Below are records; report how many of their lines contain the word "center", giving only the number.

** Given records follows **

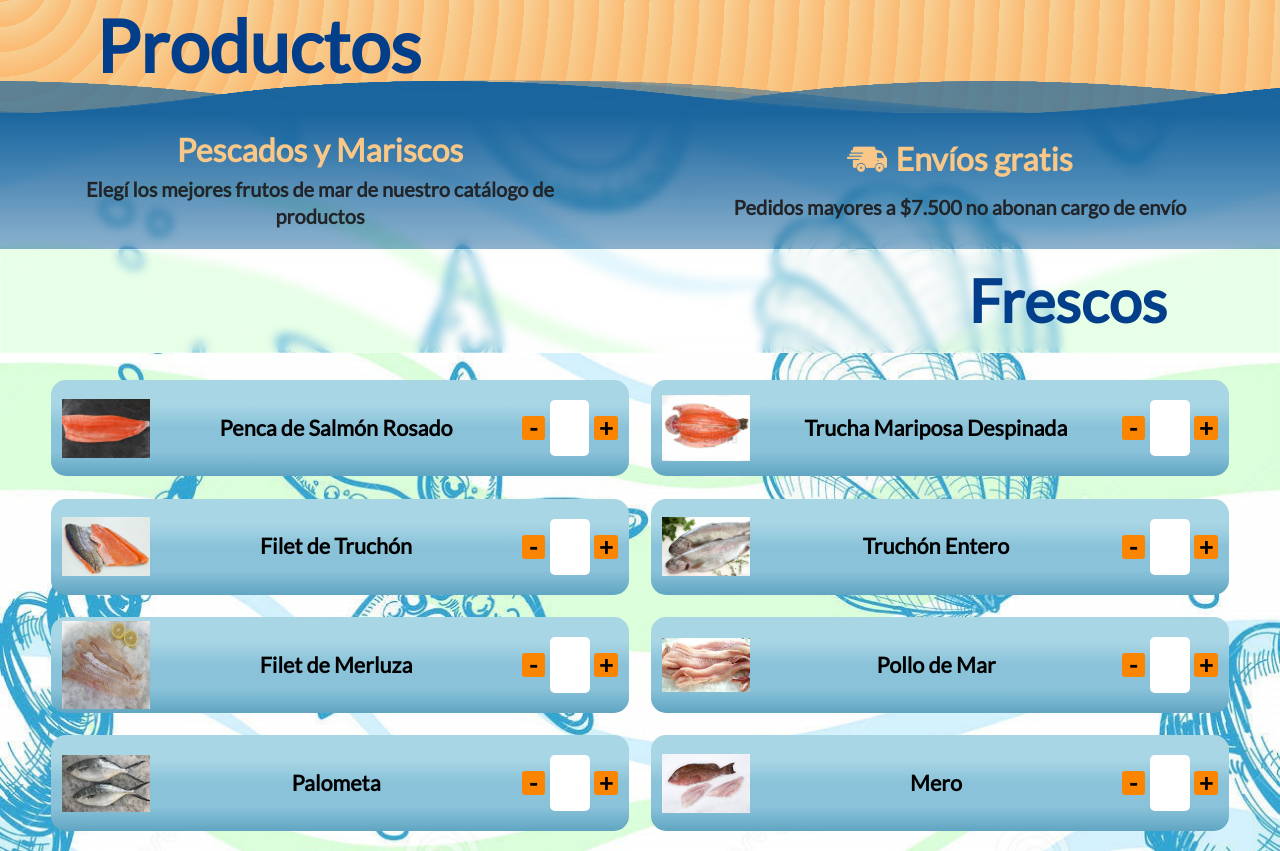
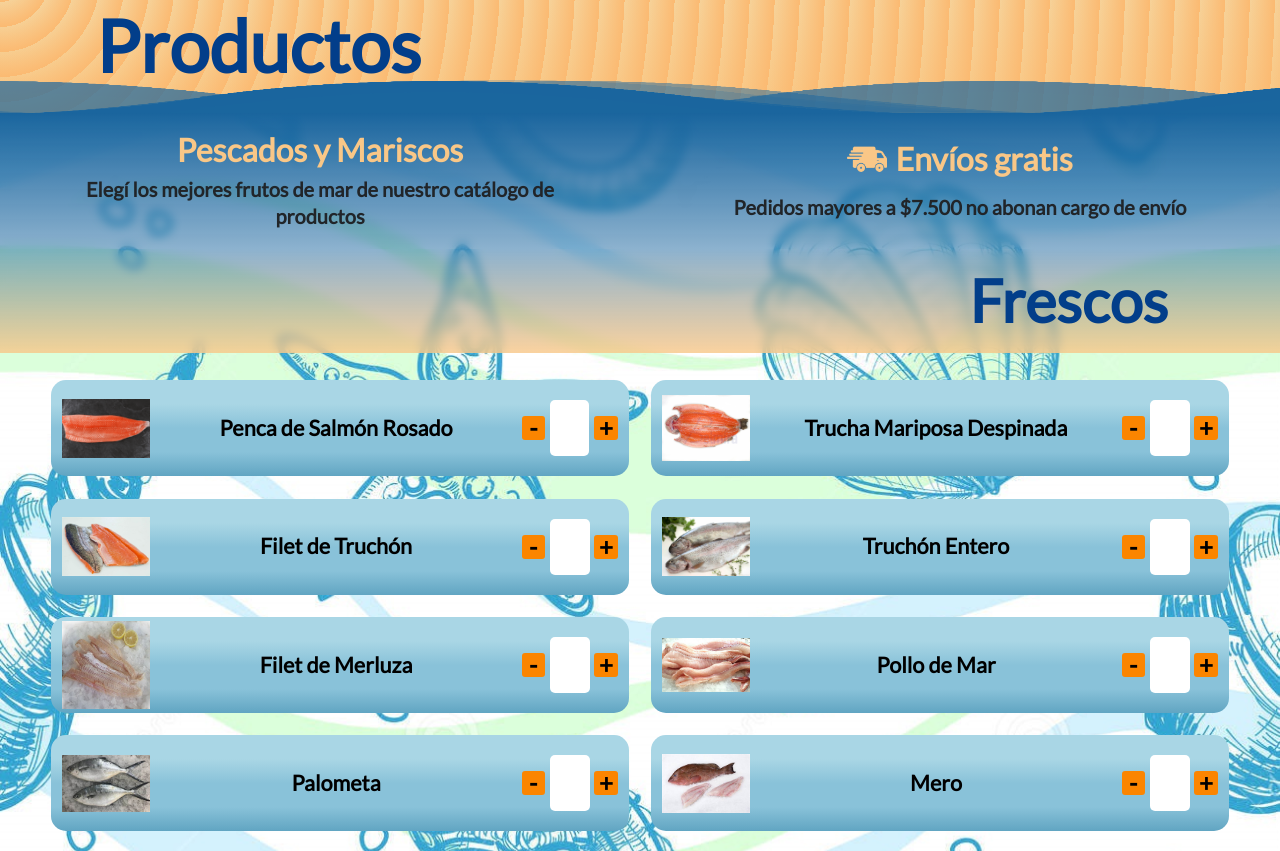
Before and after one commit to valenvirzi/PF-Virzi, a website: page pages/productos.html in a window 1280 px wide. Shown: the part 71-922 px from the top of the page. Drawn offline with Linux system fonts and the light colour scheme.

Commit message:
products categories title

```diff
--- a/scss/partials/_products.scss
+++ b/scss/partials/_products.scss
@@ -38,7 +38,6 @@
 .main-products__title {
     font-size: 2rem;
     font-weight: 800;
-    color: $color-title;
     color: rgb(249, 199, 135);
 }
 
@@ -57,15 +56,13 @@
     display: flex;
     height: 8rem;
     align-items: center;
-    border-bottom: #219EBC solid 2px;
-    border-top: #219EBC solid 2px;
-    border: 1px solid rgba(255, 255, 255, .25);
-    background-color: rgba(255, 255, 255, 0.35);
+    background-image: linear-gradient(rgba(249, 199, 135, .8), rgba(249, 199, 135, .8));
     backdrop-filter: blur(5px);
 }
 
 .end {
     flex-direction: row-reverse;
+    background-image: linear-gradient(to bottom, rgba(26, 101, 158, .5), rgba(249, 199, 135, .8));
 }
 
 .main-products__intro-title {
@@ -76,13 +73,6 @@
 }
 
 .main-products__carousel {
-    height: auto;
-    background-image: url(../img/wallpaper-marine-life-01.jpg);
-    background-attachment: fixed;
-    background-position: center;
-    background-repeat: no-repeat;
-    background-size: cover;
-
     display: grid;
     grid-template-columns: 1fr 1fr 1fr;
     grid-template-rows: 1fr 1fr 1fr;
```
Also changed, not shown: css/style.css, 1 other file.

** End of Given records **

■ Solution to this problem:
2